With the US in the depths of the earnings seasons, it’s noticable once again the extent to which the dollar has been impacting some of the biggest US companies. The dollar index was up nearly 9% during Q1, following on from the substantial gains of the second half of 2014. The recent Fed minutes showed the extent to which the US currency is featuring in the Fed’s thinking. As we’ve said before, the extent of the dollar rally seen since the middle of last year is unprecedented in the era of fully floating exchange rates, so we should not be that surprised that it’s causing some pain on the bottom line.

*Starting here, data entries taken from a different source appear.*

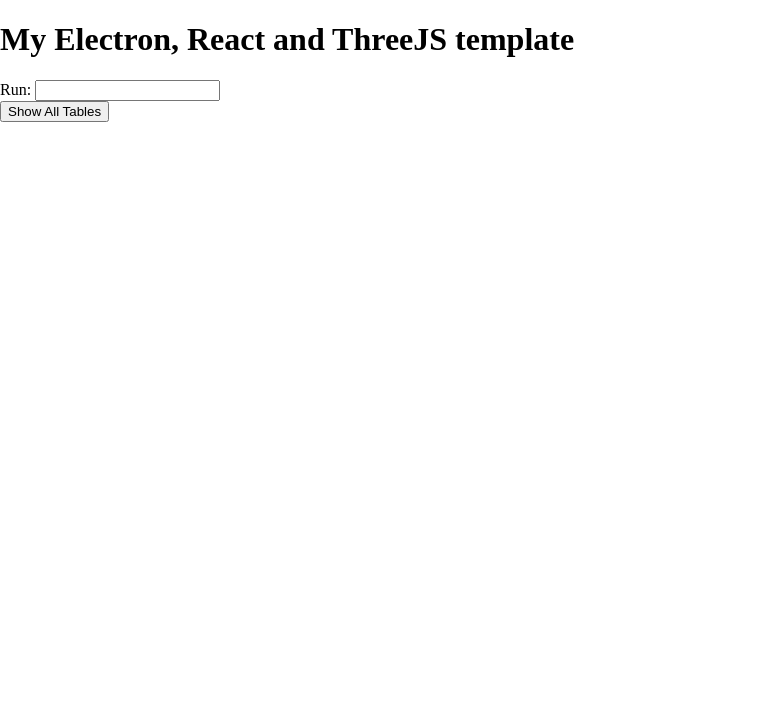
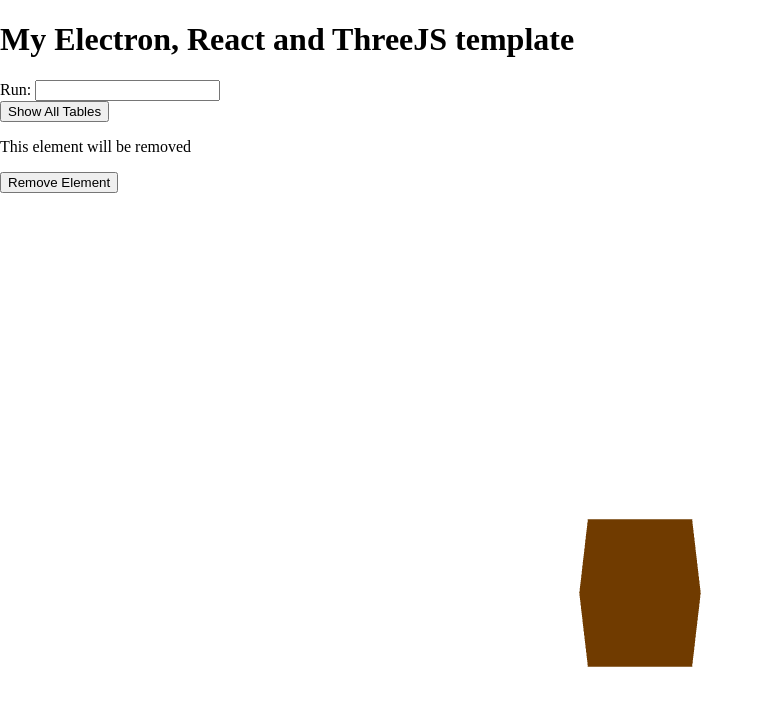
Before and after one commit to KiSae-Lee/my-electron-react-threejs, a React app: page / in a window 1280 px wide. Shown: the top 706 px of the page, without its empty margins (0-764 px from the left). Built offline with nearby package versions, Linux system fonts and the light colour scheme.

Commit message:
@react-three/fiber integration and test.

```diff
--- a/package.json
+++ b/package.json
@@ -17,8 +17,10 @@
   "license": "ISC",
   "dependencies": {
     "@electron/remote": "^2.0.9",
+    "@react-three/fiber": "^8.12.1",
     "@types/react": "^18.0.34",
     "@types/react-dom": "^18.0.11",
+    "@types/three": "^0.150.1",
     "electron-is-dev": "^2.0.0",
     "electron-log": "^4.4.8",
     "electron-store": "^8.1.0",
--- a/src/App.tsx
+++ b/src/App.tsx
@@ -1,5 +1,6 @@
 /* eslint-disable @typescript-eslint/no-explicit-any */
-import React, { ChangeEvent, FormEvent, useState } from 'react';
+import React, { ChangeEvent, FormEvent, useState, useRef } from 'react';
+import { Canvas, useFrame } from '@react-three/fiber';
 
 declare global {
     interface Window {
@@ -35,6 +36,36 @@
         });
     };
 
+    const [showElement, setShowElement] = useState(true);
+
+    const handleClick = () => {
+        setShowElement(false);
+    };
+
+    function Box(props: JSX.IntrinsicElements['mesh']) {
+        // This reference will give us direct access to the mesh
+        const mesh = useRef<THREE.Mesh>(null);
+        // Set up state for the hovered and active state
+        const [hovered, setHover] = useState(false);
+        const [active, setActive] = useState(false);
+        // Subscribe this component to the render-loop, rotate the mesh every frame
+        useFrame((state, delta) => (mesh.current !== null ? (mesh.current.rotation.x += delta) : null));
+        // Return view, these are regular three.js elements expressed in JSX
+        return (
+            <mesh
+                {...props}
+                ref={mesh}
+                scale={active ? 1.5 : 1}
+                onClick={(event) => setActive(!active)}
+                onPointerOver={(event) => setHover(true)}
+                onPointerOut={(event) => setHover(false)}
+            >
+                <boxGeometry args={[1, 1, 1]} />
+                <meshStandardMaterial color={hovered ? 'hotpink' : 'orange'} />
+            </mesh>
+        );
+    }
+
     return (
         <>
             <h1>My Electron, React and ThreeJS template</h1>
@@ -43,6 +74,21 @@
                 <input type="text" value={runInputValue} onChange={onRunInputChange} />
             </form>
             <button onClick={ShowAllTables}>Show All Tables</button>
+            <div>
+                {showElement && <p>This element will be removed</p>}
+                <button onClick={handleClick}>Remove Element</button>
+            </div>
+            <div
+                style={{
+                    height: '100vh',
+                }}
+            >
+                <Canvas>
+                    <ambientLight intensity={0.5} />
+                    <pointLight position={[10, 10, 10]} />
+                    <Box />
+                </Canvas>
+            </div>
         </>
     );
 }
```
Also changed, not shown: 2 other files (tests, documents, lock files or other folders).
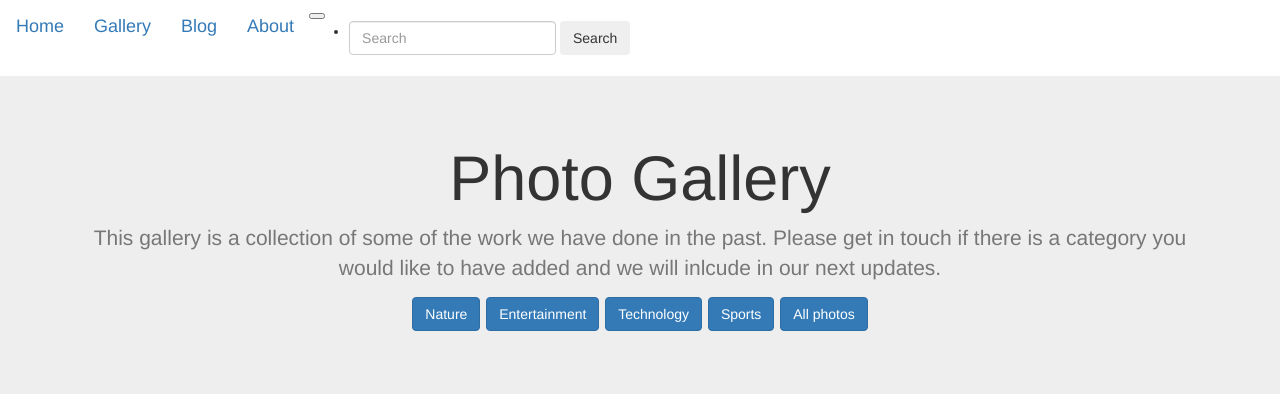
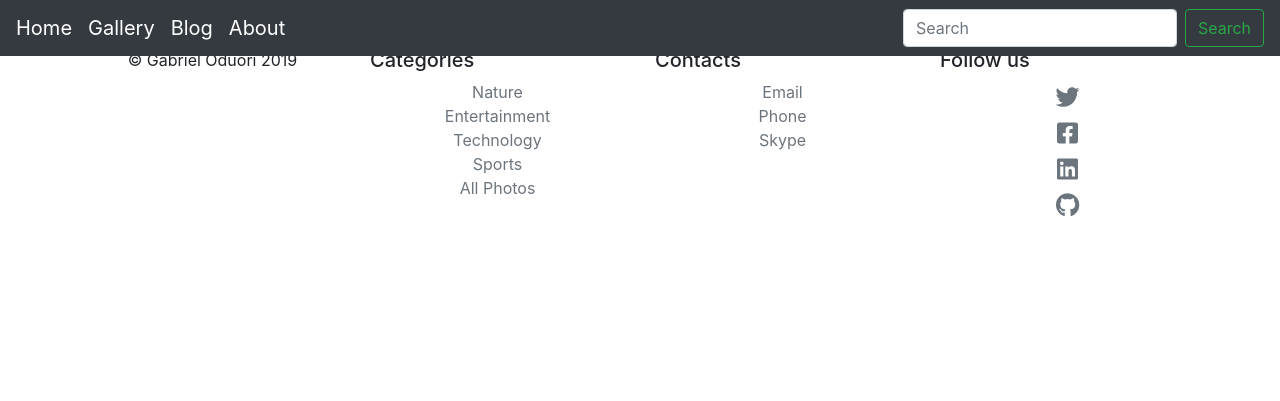
Before and after one commit to GabrielOduori/Django-Photo-Gallery, a Django app: page / in a window 1280 px wide. Shown: the top 401 px of the page. After the commit the page ends 216 px from the top, so only its background shows below. Run offline with Django 3.2, Linux system fonts and the light colour scheme; some libraries are stand-ins or nearby versions.

Commit message:
Updated styling in base.html with

```diff
--- a/images/templates/base.html
+++ b/images/templates/base.html
@@ -1,5 +1,5 @@
-{% load bootstrap3 %}
-{% load static%}
+{% load bootstrap4 %}
+{% load static %}
 <!DOCTYPE html>
 <html>
 <head>
@@ -13,8 +13,13 @@
 
   {% block styles %}
     {% bootstrap_css %}
-    <link rel="stylesheet" href="{% static 'css/basenews.css' %}">
+    <link rel="stylesheet" href="{%static 'css/basenews.css'%}">
+    <link rel="stylesheet" href="https://use.fontawesome.com/releases/v5.8.2/css/all.css" integrity="sha384-oS3vJWv+0UjzBfQzYUhtDYW+Pj2yciDJxpsK1OYPAYjqT085Qq/1cq5FLXAZQ7Ay" crossorigin="anonymous">
+    <!-- <link rel="stylesheet" href="{%static 'css/style.css'%}"> -->
+    <!-- <link href="https://fonts.googleapis.com/css?family=Indie+Flower" rel="stylesheet"> -->
+
   {% endblock %}
+
 
 </head>
 <body>
@@ -22,37 +27,14 @@
 
     {% block content %}
 
-    <div>
-        <section class="jumbotron text-center">
-            <div class="container">
-              <h1 class="jumbotron-heading">Photo Gallery</h1>
-              <p class="lead text-muted">This gallery is a collection of some of the work we have done in the past. Please get in touch if there is a category you would like to have added and we will inlcude in our next updates.</p>
-              <p>
-                <a href="#" class="btn btn-primary my-2">Nature</a>
-                <a href="#" class="btn btn-primary my-2">Entertainment</a>
-                <a href="#" class="btn btn-primary my-2">Technology</a>
-                <a href="#" class="btn btn-primary my-2">Sports</a>
-                <a href="#" class="btn btn-primary my-2">All photos</a>
-              </p>
-            </div>
-          </section>
-    </div>
 
-    <div class="container">
+    {%endblock%}
+    {% include 'footer.html' %}
+    {% block scripts %}
+    {% bootstrap_javascript %}
+    {% load static %}
+    {% endblock scripts %}
 
-    <div class="card" style="width: 18rem;">
-        <img src="..." class="card-img-top" alt="...">
-        <div class="card-body">
-          <p class="card-text">Some quick example text to build on the card title and make up the bulk of the card's content.</p>
-        </div>
-      </div>
 
-    </div>
-    {%endblock%}
-
-    {% block scripts %}
-        <script src="https://ajax.googleapis.com/ajax/libs/jquery/3.2.1/jquery.min.js"></script>
-     {% bootstrap_javascript %}
-    {% endblock %}
 </body>
 </html>
```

The dollar itself was under pressure yesterday, more so against the single currency and yen,less so against sterling. We remain in a much more consolidative pattern in the bigger picture, the support from the Fed outlook having waned, both from a momentum perspective and also on the fact that expectations for the first Fed move have been pushed to later in the year. For today, we have the German IFO data at 08:00 GMT, with markets expecting a further push higher on the headline index to 104.5. There are also further meetings with respect to Greece, but the single currency is pretty much immune to the headlines here, waiting for a resolution one way or the other. US durable goods data is seen later in the day.